Boosting Russian troops was an appropriate response to “the aggressive activities of the Nato bloc”, the ministry said.
Last December, Russia’s defence minister, Sergei Shoigu, declared that the country needed a force of 1.5 million “to guarantee the fulfilment of tasks to ensure Russia’s security”. He did not say when the military would reach that size.
The Kremlin previously considered the size of its military as sufficient, but the calculus changed after hopes for a quick victory over its neighbour were shattered by fierce Ukrainian resistance.
Amid the continued hostilities, the size of Russian and Ukrainian military casualties remains uncertain. The Russian military has confirmed only just over 6,000 military casualties, but western estimates are much higher. In October, the UK defence ministry said Russia had “likely suffered 150,000 to 190,000 permanent casualties”, a number that included troops that have been killed or permanently wounded.
Russian authorities have undertaken various efforts to give a boost to the army. In August 2022, Putin ordered an increase in the size of the Russian military to 1.15 million starting from 1 January 2023. The following month, he ordered the mobilisation of 300,000 reservists to beef up his forces in Ukraine. That number is counted as part of the military’s current strength.
While Putin said there was no need to round up more, his mobilisation decree is open-ended, allowing the military to call up additional reservists when needed. That decree also banned volunteer soldiers from ending their contracts.
All across Russia’s vast territory, a campaign to entice more men to enlist has been under way for months, with advertisements promise cash bonuses, recruiters making cold calls to eligible men and enlistment offices working with universities and social service agencies to lure students and the unemployed.
Some media reports and rights groups say the Russian authorities also offer amnesty to prisoners in exchange for a tour of military duty.
These efforts come on top of the regular draft, which calls up about 120,000 to 140,000 men twice a year for a one-year tour of compulsory service. The authorities insist that those conscripted for mandatory service are not being deployed to Ukraine.

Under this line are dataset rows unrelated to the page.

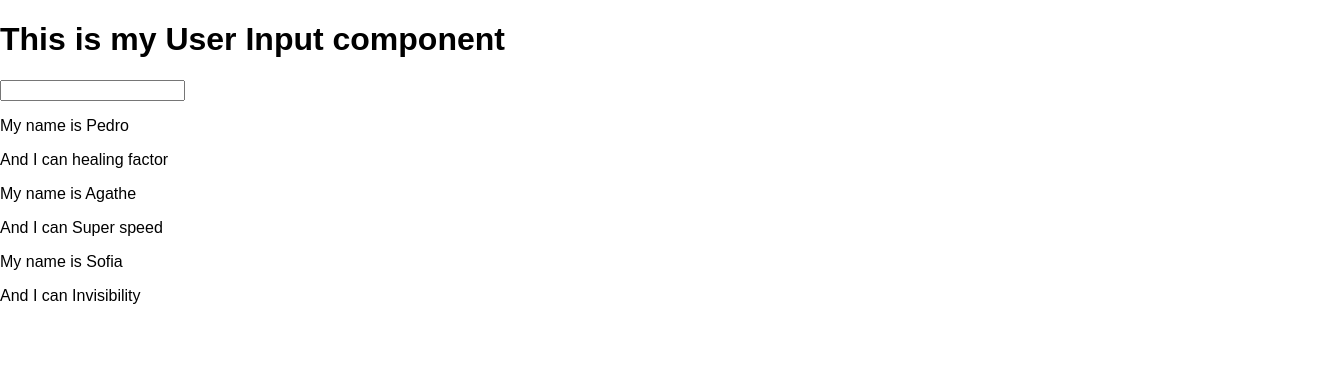
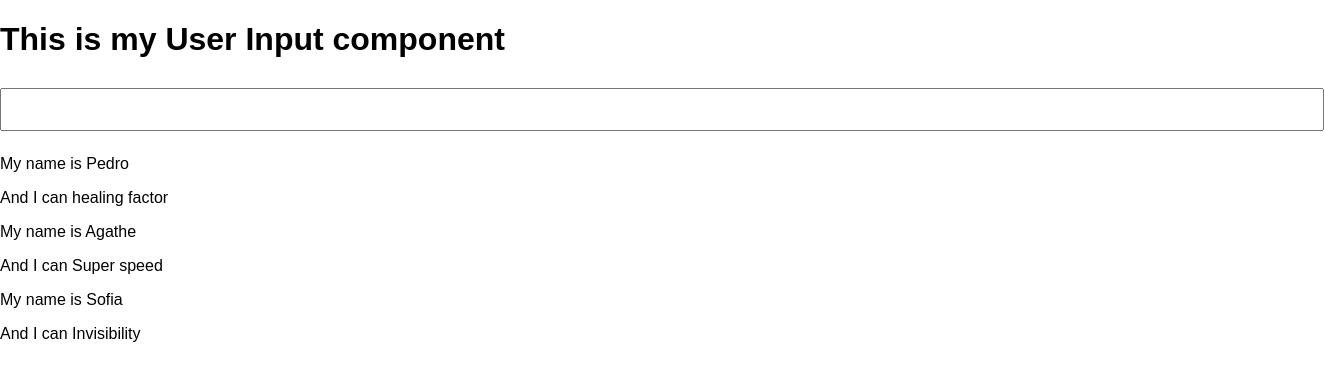
Before and after one commit to pcobos/react-guide, a React (Create React App) app: page / in a window 1280 px wide. Shown: the top 380 px of the page, 1324 px wide, since content can reach past the window. Built offline with nearby package versions, Linux system fonts and the light colour scheme.

Commit message:
feat: add style to UserInput component

```diff
--- a/src/UserInput/UserInput.js
+++ b/src/UserInput/UserInput.js
@@ -1,10 +1,19 @@
 import React, { useState } from 'react';
 
 const UserInput = (props) => {
+
+  const styles = {
+      width: '100%',
+      padding: "12px 20px",
+      margin: "8px 0px",
+  };
+
   return (
+
+
     <div>
       <h1>This is my User Input component</h1>
-      <input type="text" onChange={props.change} value={props.username}/>
+      <input style={styles} type="text" onChange={props.change} value={props.username} />
     </div>
   )
 };
```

All Russian men aged 18 to 27 must serve one year in the military, but a large share avoid the draft for health reasons or deferments granted to university students. The share of men who avoid the draft is particularly large in Moscow and other major cities. This year, the authorities raised the upper age limit for mandatory service to 30, starting from 1 January.